Really, you would have thought we were launching five years earlier, given the extravagance of the thing. The offices were out of this world, all sliding doors and glass with a massive wraparound balcony. I used to bring friends up after work hours, just to see the view. It was spectacular.
There was an energy and an excitement that was palpable when you entered the office. We threw parties on the balcony, complete with barbecues and a constant flow of wine. As one guest said, it was like something out of The Hills. We were a media company and we felt like we were the next big thing.
So many people I knew had applied for jobs there and, at that time, the company I had been with was starting to let people go. I counted myself lucky to have got out in time and landed myself a permanent job.
On the day the Government Minister arrived to launch the company and Brian Cowen sent us a letter of congratulations, you could barely breathe because there were so many people packed into the office celebrating. As I recall, TV3's Xpose were there, too. It was a hell of a party.

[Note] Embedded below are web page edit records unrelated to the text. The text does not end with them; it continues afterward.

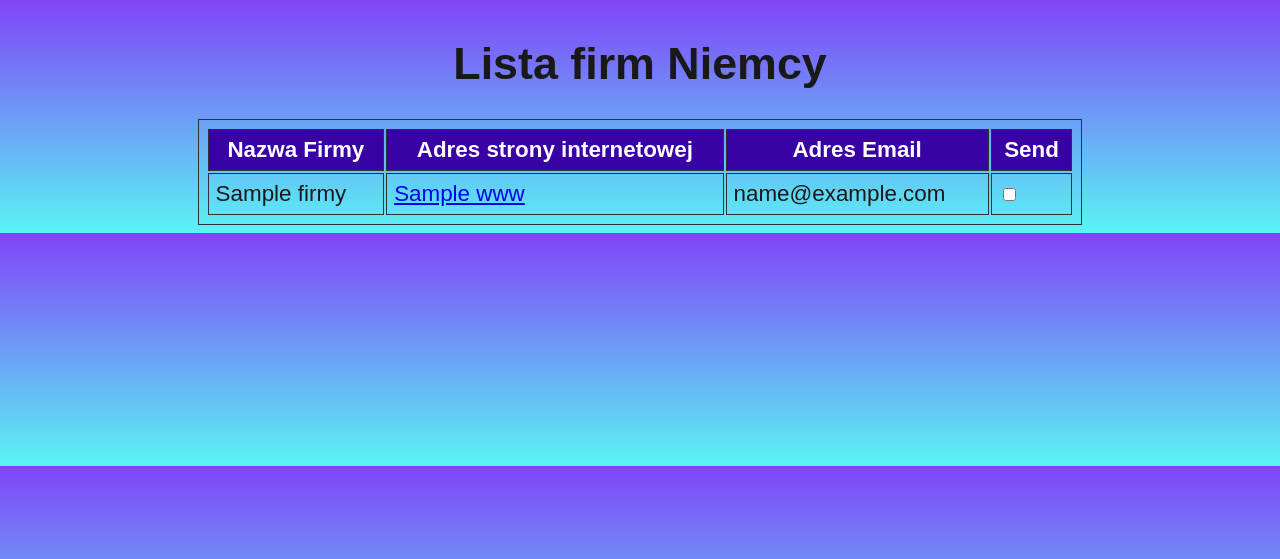
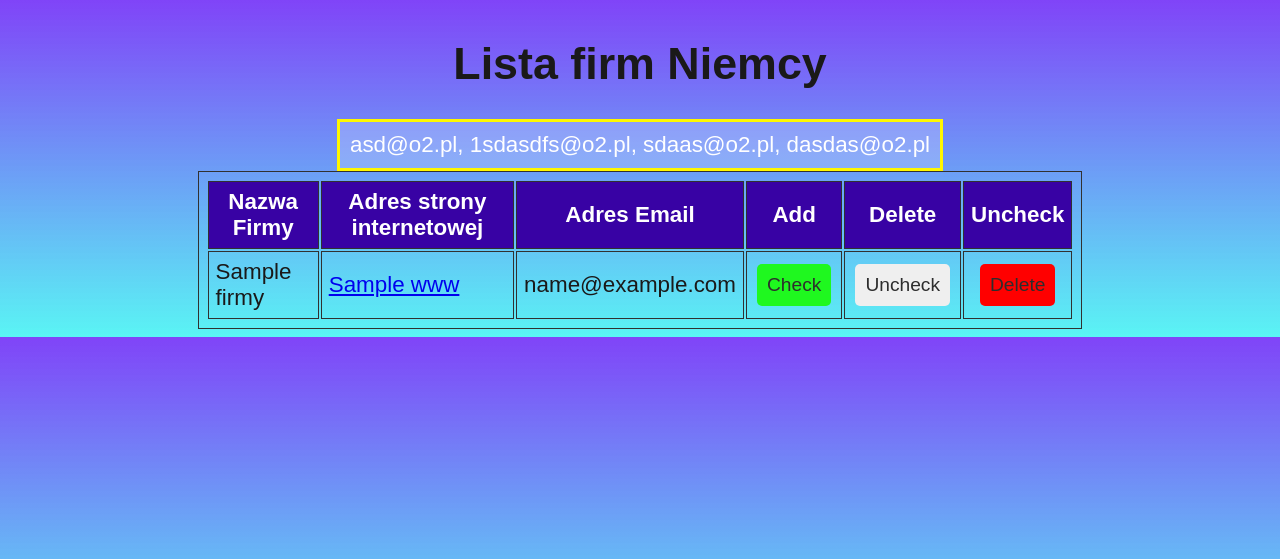
Before and after one commit to mariusz1802/company-listy, a Node project: template views/index.ejs in a window 1280 px wide. Shown: the top 559 px of the page. Run offline with Node 20 templates, Linux system fonts and the light colour scheme; the template is opened without the code that fills it: most values are stand-ins (such as "Sample title", 1, 10 or a date in 2020); some libraries are stand-ins or nearby versions.

Commit message:
add changes

```diff
--- a/app.js
+++ b/app.js
@@ -3,25 +3,9 @@ const fs = require("fs");
 const app = express();
 let ejs = require("ejs");
 let path = require("path");
+let mongoose = require("mongoose");
 
 //mongoose
-main().catch((err) => console.log(err));
-
-async function main() {
-  const companySchema = new mongoose.Schema({
-    name: String,
-  });
-
-  const Company = mongoose.model("Company", companySchema);
-
-  const bomba = new Company({ name: "Bomba" });
-  console.log(bomba.name);
-
-  await bomba.save();
-
-  const companies = await Company.find();
-  console.log(companies);
-}
 
 app.set("view engine", "ejs");
 
@@ -53,16 +37,6 @@ linie.forEach((linia) => {
   }
 });
 
-const firmaDB = new Company({
-  nameCompany: "Bomba web design",
-  www: "www.bombadesign.pl",
-  email: "kontakt@bombadesign.pl",
-});
-
-const firmys = Company.find();
-
-console.log(firmys);
-
 app.get("/", (req, res) => {
   res.render("index", { firmy: firmy });
 });
--- a/public/stylesheets/styles.css
+++ b/public/stylesheets/styles.css
@@ -36,6 +36,47 @@ th {
   background: #3802a4;
   color: white;
 }
-input:checked{
+input:checked {
   outline: 2px solid deeppink;
 }
+
+button {
+  padding: 10px;
+  font-weight: 500;
+  border: none;
+  border-radius: 5px;
+  transition: 0.3s;
+  font-size: 1.2rem;
+  color: rgb(45, 45, 45);
+}
+
+button:hover {
+  cursor: pointer;
+}
+
+#checkBtn {
+  background: rgb(31, 248, 31);
+}
+
+#checkBtn:hover {
+  background: green;
+}
+
+#deleteBtn {
+  background: red;
+}
+
+#deleteBtn:hover {
+  background: rgb(172, 0, 0);
+}
+.buttonCell {
+  text-align: center;
+  padding: 10px;
+}
+
+.mailList {
+  color: white;
+  border: 3px solid rgb(255, 247, 0);
+  padding: 10px;
+  background: rgba(255, 255, 255, 0.2);
+}
--- a/views/index.ejs
+++ b/views/index.ejs
@@ -5,17 +5,23 @@
     <meta http-equiv="X-UA-Compatible" content="IE=edge" />
     <meta name="viewport" content="width=device-width, initial-scale=1.0" />
     <link rel="stylesheet" href="/stylesheets/styles.css" />
-    <title>Document</title>
+    <title>Agency List DB</title>
   </head>
   <body>
     <h1>Lista firm Niemcy</h1>
+    <div class="mailList">
+      asd@o2.pl, 1sdasdfs@o2.pl, sdaas@o2.pl, dasdas@o2.pl
+    </div>
+
     <table>
       <thead>
         <tr>
           <th>Nazwa Firmy</th>
           <th>Adres strony internetowej</th>
           <th>Adres Email</th>
-          <th>Send</th>
+          <th>Add</th>
+          <th>Delete</th>
+          <th>Uncheck</th>
         </tr>
       </thead>
       <tbody>
@@ -26,7 +32,9 @@
             <%- `<a href="${company.www}" target="blank">${company.www}</a>` %>
           </td>
           <td><%- company.email %></td>
-          <td><input type="checkbox" /></td>
+          <td class="buttonCell"><button id="checkBtn">Check</button></td>
+          <td class="buttonCell"><button id="uncheckBtn">Uncheck</button></td>
+          <td class="buttonCell"><button id="deleteBtn">Delete</button></td>
         </tr>
         <%}); %>
       </tbody>
```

It must have been about a year and a half later when they started to let people go. I can't remember exactly. What I do remember is people making a dash for the toilets from the CEO's office so they could cry in private. The rest of us sat at our desks, holding tight and hoping our names weren't the next ones called; knowing what had just happened but unsure whether to acknowledge it to the people affected or allow them to tell us in their own time.
Emails and texts whizzed around the office but nobody spoke a word. And when those people left, four weeks later, the silence taunted us. We used to fight over computers, now there were rows of empty seats. Eventually, of course, we got used to it. Office life resumed as normal, even though there was always a niggling thought at the back of our minds -- will we make it?

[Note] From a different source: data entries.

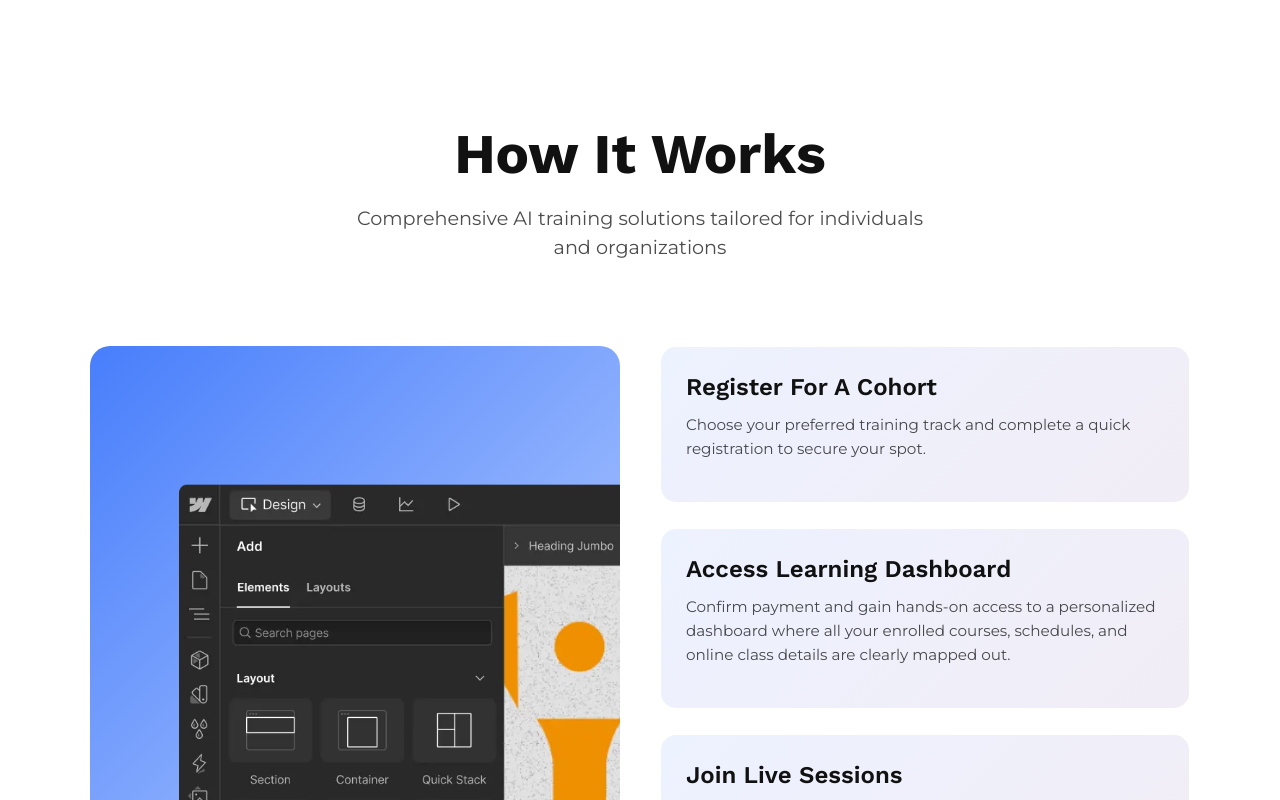
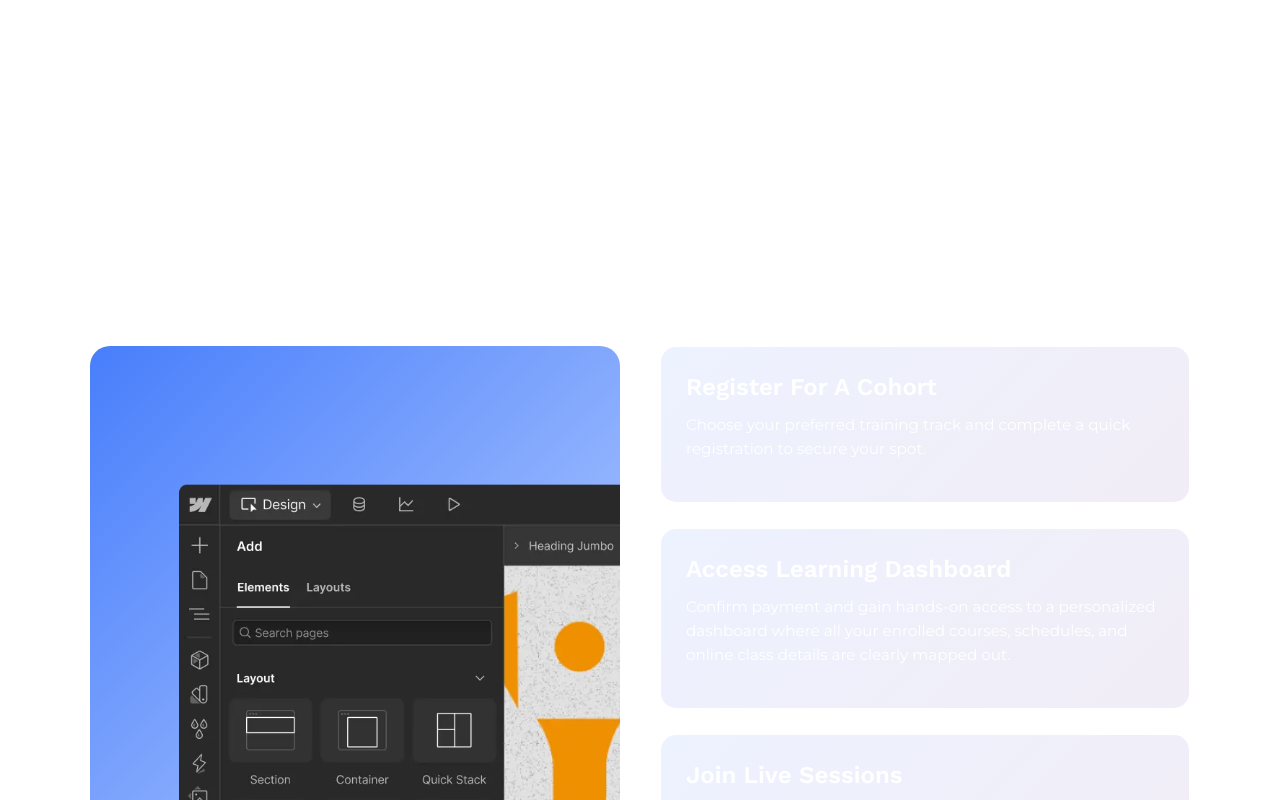
Before and after one commit to destiny2222/G-TrainingHub, a React (Create React App) app: page / in a window 1280 px wide. Shown: the part 2380-3180 px from the top of the page. Built offline with nearby package versions, Linux system fonts and the light colour scheme; no server answers; some icons are missing; a web font is replaced by a local one.

Commit message:
feat: Update color scheme for "How It Works" section to use white color

```diff
--- a/src/assets/css/style.css
+++ b/src/assets/css/style.css
@@ -2761,14 +2761,14 @@ ul {
 .how-it-works-title {
     font-size: 3.5rem;
     font-weight: 700;
-    color: var(--black-dark);
+    color: var(--white-color);
     margin-bottom: 1rem;
     font-family: var(--landing-font-family);
 }
 
 .how-it-works-subtitle {
     font-size: 1.2rem;
-    color: rgba(0, 0, 0, 0.7);
+    color: var(--white-color);
     margin-bottom: 3rem;
     max-width: 600px;
     margin-left: auto;
@@ -2867,7 +2867,7 @@ ul {
 .how-it-works-item h3 {
     font-size: 1.5rem;
     font-weight: 600;
-    color: var(--black-dark);
+    color: var(--white-color);
     margin-bottom: 10px;
     line-height: 1.3;
     position: relative;
@@ -2877,7 +2877,7 @@ ul {
 
 .how-it-works-item p {
     font-size: 0.95rem;
-    color: rgba(0, 0, 0, 0.7);
+    color: var(--white-color);
     line-height: 1.6;
     margin-bottom: 15px;
     position: relative;
```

It was some months later again when someone higher up the office scheme of things gave me a lift to the train station at the end of the day. I can vividly picture him, staring straight ahead and clutching the steering wheel as he told me to start looking for a new job because he reckoned mine was in trouble. In fact, he knew it was but wasn't supposed to say anything. "Do not say a word", he instructed me. "I just couldn't sit next to you day in, day out and not say anything."
It was a decent gesture and I was grateful to him. Even more so when I sat in the CEO's office and heard the news because even when you're prepared, even when you already know, it's hard to take. You want to cry. I was ridiculously proud that I didn't.
In the end, there was some good news. Several days later, they called me back in to say that they would give me two days of work a week. It would have to be from home because they were downsizing to another office. It was instead of redundancy.
Relief like nothing else overwhelmed me. Journalists are lucky, they can get freelance work. Two days was better than nothing and I was determined to build up the extra three days. And I did, doing many small jobs for different companies. I found my feet again, cautiously. So it was a blow when I emailed my manager recently with a query and he rang me back to tell me that I was being let go completely: "Bad news I'm afraid."
I knew what he was going to say. It's strange because you almost end up trying to make the other person feel better. "Yes, yes, I understand. Don't worry." Even though you know it isn't your fault, you still have that feeling of not being good enough. I hate having to tell family and see the dismay and worry on their faces. When I was initially downsized, my grandparents (aged 86 and 88) pressed t200 into my hand, concern etched into their faces. I'm not going to tell them I've now been made redundant.
I am getting married next year. My fiance owns an apartment that is steeped in negative equity. We would give it away if we could, just to get rid of the debt. When we started going out a few years ago, I remember thinking how great it was for him that he was on the property ladder and worrying that I would never get a foot on it.
I did everything I was supposed to. I may be one of the Celtic Tiger cubs but I worked bloody hard. I did seven-day weeks for the first year and a half of my working life and 10 and 11-hour days after that. I slept, went to work, slept. I never earned massive wages, I don't own designer shoes.
If I had dreams, they were modest. I hoped that one day we would own a three-bed house (four-bed if we were lucky) in a nice area in Dublin and have our 2.5 kids. I had a right to that. Yes, I know some people are starving in this world but I was born in a First-World country. I had the right to expect that.
I used to think that I was angry at the people who landed us in this mess but I wasn't really. I was still living a comfortable life, still paying my way. A year or two ago, I was out with a gang of tipsy friends one night when we saw Bertie Ahern coming out of the Mansion House. One of the group roared an expletive down the street at him. I immediately shushed my friend. I wouldn't be shushing him now.
It's true what Harry Truman once said about it being recession when your neighbour loses his job and depression when you lose your own. I look into the future and I see negative-equity, debt and no job prospects. Yes, I'll eke out a living. But I wanted more than that. We all did. I feel nothing but hot, burning red rage.